Whenever cash is handled it is important to have more than one person involved to ensure there is a degree of segregation of duty. For example, if a vending machine is being emptied two members of staff should be present to count and record the cash. Quite often this is the case but then one person is left in custody of the cash and records, opening up the system to possible manipulation.
It is particularly important that when cash is being handled outside of the control of the finance department that independent records are kept of any amounts due to be received. This enables the finance department to reasonably predict the amount of cash it anticipates receiving. As an example, if cash is collected for a school trip by a teacher or another administrative department the finance department needs to know how many students are booked on the trip and they sight of any costs associated with the trip so they can calculate the cash due, and quickly identify any anomalies.
Wherever possible, keep cash handling and cash balances to a minimum reducing the academy’s risk of cash frauds.

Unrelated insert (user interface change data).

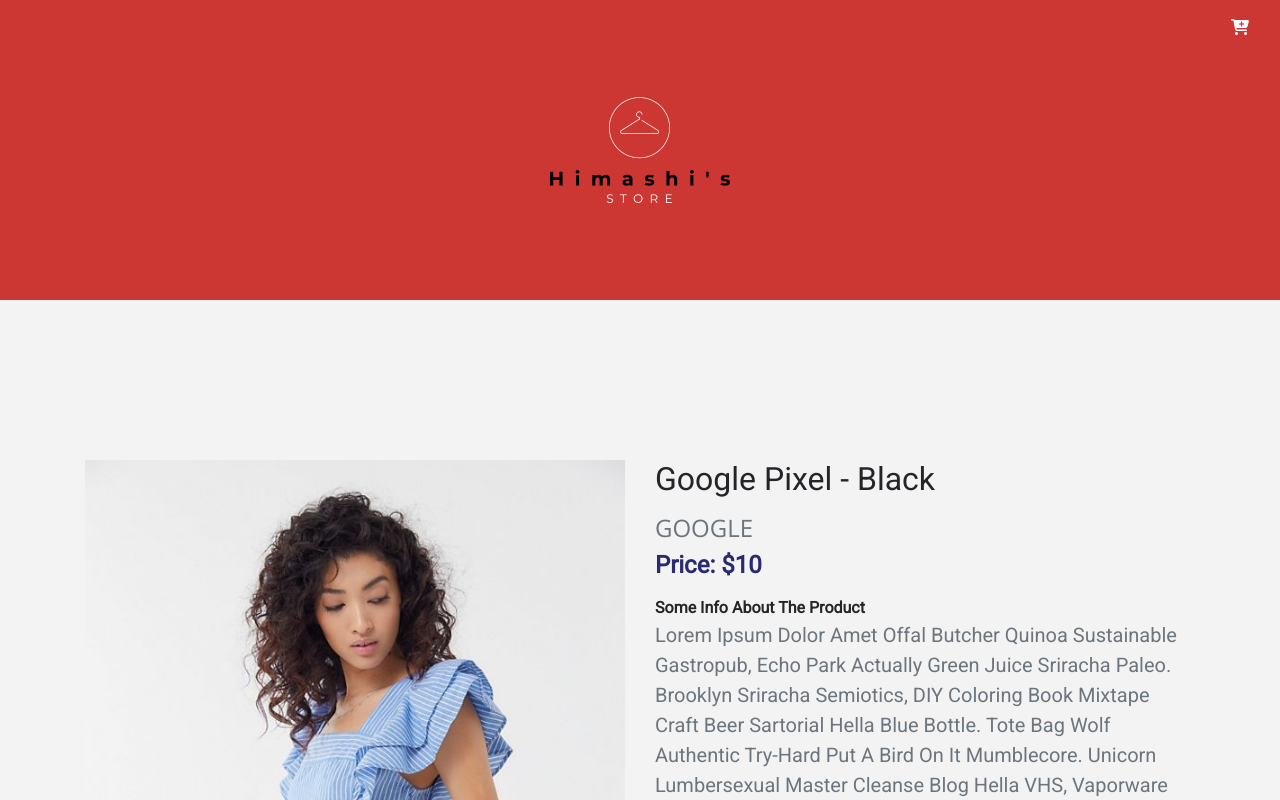
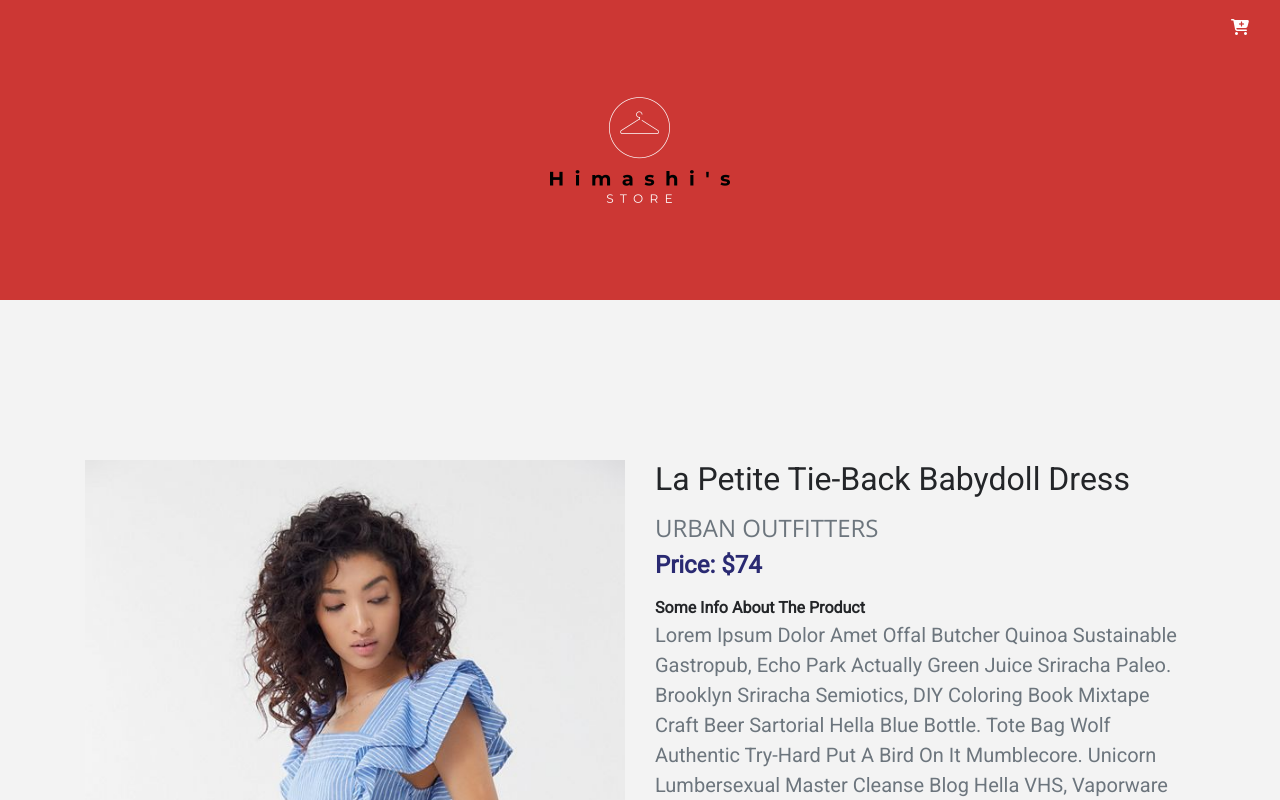
Before and after one commit to himashi99/ecommerce-store, a React (Create React App) app: page /details in a window 1280 px wide. Shown: the top 800 px of the page. Built offline with nearby package versions, Linux system fonts and the light colour scheme.

Commit message:
Updated default product in data list

```diff
--- a/src/data.js
+++ b/src/data.js
@@ -104,10 +104,10 @@ export const storeProducts = [
 
 export const detailProduct = {
   id: 1,
-  title: "Google Pixel - Black",
+  title: "La Petite Tie-Back Babydoll Dress",
   img: "img/product-1.png",
-  price: 10,
-  company: "google",
+  price: 74,
+  company: "Urban Outfitters",
   info:
     "Lorem ipsum dolor amet offal butcher quinoa sustainable gastropub, echo park actually green juice sriracha paleo. Brooklyn sriracha semiotics, DIY coloring book mixtape craft beer sartorial hella blue bottle. Tote bag wolf authentic try-hard put a bird on it mumblecore. Unicorn lumbersexual master cleanse blog hella VHS, vaporware sartorial church-key cardigan single-origin coffee lo-fi organic asymmetrical. Taxidermy semiotics celiac stumptown scenester normcore, ethical helvetica photo booth gentrify.",
   inCart: false,
```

Fund accounting
Fund accounting has proved problematic for some academies, particularly those who have recently converted. Fund accounting is governed by trust law. The main funds for academies include restricted income funds – the most common income stream this relates to is the General Annual Grant (GAG). There’s also restricted fixed asset funds, including capital grants, and unrestricted funds, which include all monies received which are not subject to any restriction, for example letting income.
The status of unusual income streams needs to be identified when received to ensure that the funds are spent correctly. If a restricted fund is not spent for the purposes it was given, the trustees would be in breach of trust law. On a practical level it is very important to carefully identify any unrestricted funds as these can be spent at the discretion of the trustees. As budgets for GAG funding become more challenging having unrestricted funds to pay for other activities is crucial.
There is a great deal of information to absorb when converting to an academy. Academy heads and governors need the right expertise on board, either advising or as a member of the leadership team, to help them comply with these regulations and add value to their business.

Tina Allison is ICAEW Charity and Voluntary Sector Group member and Head of Academies at Crowe Clark Whitehill

Further information